|Share page||Visit Us On FB|
American Ballads and Folk Songs
When he barks, he ro' like thunder,
All under de groun', oh, babe, all under de groun*.
When you hear my pistol shooting
'Nother man's dead, oh, babe, 'nother man's dead.
When you hear dat peafowl holPin', Sign o' rain, oh, babe, sign o' rain.
When you hear dat blue goose holler, Gwineta tu'n col', oh, babe, gwineta tu'n coP.
When I cross dat wide oP mountain, I'll be free, oh, babe, den I'll be free.
Take my houn' dog an' give it to my brother, Tell him I'm gone, oh, babe, tell him I'm gone.
You may look till yo' eye runs water, I won' be back, oh, babe, I won' be back.
Black Samson, having refused to sing anything that had to do with "worl'ly" and thus sinful matters, objected not at all to this work song. He furnished the air and, along with other Negro convicts in Texas, Louisiana, Mississippi, and Tennessee, the verses.
"Tie-shuffling" is the lining or straightening out of a railroad track. To understand the work-rhythm that forms this chant it will be necessary to describe Henry Trevelyan's section gang as it worked to tune.

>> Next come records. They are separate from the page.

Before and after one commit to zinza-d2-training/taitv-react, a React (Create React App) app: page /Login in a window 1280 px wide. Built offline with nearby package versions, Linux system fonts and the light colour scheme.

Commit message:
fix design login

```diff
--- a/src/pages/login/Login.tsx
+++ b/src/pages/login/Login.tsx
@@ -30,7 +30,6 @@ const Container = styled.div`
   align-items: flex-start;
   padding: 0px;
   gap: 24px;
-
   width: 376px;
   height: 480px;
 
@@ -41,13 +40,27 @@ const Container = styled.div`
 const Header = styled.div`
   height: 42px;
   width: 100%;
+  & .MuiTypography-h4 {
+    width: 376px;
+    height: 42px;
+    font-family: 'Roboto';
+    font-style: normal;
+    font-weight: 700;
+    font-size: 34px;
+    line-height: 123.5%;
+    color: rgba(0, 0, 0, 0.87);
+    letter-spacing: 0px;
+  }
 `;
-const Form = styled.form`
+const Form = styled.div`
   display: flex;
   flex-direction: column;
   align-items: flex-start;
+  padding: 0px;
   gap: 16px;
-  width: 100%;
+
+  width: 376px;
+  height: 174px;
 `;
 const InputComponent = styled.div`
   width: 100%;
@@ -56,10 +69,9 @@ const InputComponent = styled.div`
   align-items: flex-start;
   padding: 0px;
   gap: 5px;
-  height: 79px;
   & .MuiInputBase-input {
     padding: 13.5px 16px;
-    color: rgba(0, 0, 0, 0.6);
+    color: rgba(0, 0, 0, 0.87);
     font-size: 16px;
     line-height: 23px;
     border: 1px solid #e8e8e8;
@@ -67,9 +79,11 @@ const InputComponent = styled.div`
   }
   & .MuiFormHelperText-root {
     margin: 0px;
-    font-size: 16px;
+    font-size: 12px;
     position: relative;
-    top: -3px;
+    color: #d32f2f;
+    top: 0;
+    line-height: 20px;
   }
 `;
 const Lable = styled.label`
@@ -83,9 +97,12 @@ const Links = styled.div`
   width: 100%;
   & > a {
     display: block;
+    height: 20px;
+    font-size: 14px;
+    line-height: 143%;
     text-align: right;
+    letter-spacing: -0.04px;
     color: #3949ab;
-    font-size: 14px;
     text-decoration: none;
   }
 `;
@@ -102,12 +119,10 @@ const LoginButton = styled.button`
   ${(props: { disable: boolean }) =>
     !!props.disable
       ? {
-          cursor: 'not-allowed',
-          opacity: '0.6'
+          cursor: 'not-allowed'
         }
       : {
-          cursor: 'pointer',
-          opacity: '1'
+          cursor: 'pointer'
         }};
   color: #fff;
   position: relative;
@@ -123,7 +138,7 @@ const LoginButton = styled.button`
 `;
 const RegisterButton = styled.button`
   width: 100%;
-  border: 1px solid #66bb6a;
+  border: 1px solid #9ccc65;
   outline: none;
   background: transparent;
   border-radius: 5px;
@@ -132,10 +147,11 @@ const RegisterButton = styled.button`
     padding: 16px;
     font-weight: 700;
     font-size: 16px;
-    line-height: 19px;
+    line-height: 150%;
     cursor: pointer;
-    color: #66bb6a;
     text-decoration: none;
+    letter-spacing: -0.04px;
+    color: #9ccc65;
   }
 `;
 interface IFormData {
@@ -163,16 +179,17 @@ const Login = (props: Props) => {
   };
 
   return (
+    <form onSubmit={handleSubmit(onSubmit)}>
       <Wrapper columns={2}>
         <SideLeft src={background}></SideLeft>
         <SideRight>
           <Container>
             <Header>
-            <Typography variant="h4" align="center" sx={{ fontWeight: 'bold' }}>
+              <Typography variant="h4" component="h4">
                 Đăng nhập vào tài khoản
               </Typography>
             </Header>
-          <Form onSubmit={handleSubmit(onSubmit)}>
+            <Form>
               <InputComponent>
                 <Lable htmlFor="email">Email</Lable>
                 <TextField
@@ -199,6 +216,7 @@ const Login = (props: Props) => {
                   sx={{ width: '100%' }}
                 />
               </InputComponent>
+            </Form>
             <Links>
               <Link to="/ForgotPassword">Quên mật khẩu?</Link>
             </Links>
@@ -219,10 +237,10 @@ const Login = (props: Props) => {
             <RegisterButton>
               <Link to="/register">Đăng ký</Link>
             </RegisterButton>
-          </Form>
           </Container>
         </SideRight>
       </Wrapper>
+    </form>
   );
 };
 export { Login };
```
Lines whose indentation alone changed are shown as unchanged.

Henry, the foreman, stooped over and squinted off down the shining rail; then stood up and bawled out directions to his gang in the impossibly technical language of the railroad. They, with heavy wooden bars on their shoulders, trotted off down the track, jammed their lining bars down under the rail on the inner side, and braced against them. One of their number, a handsome yellow man, when he was sure that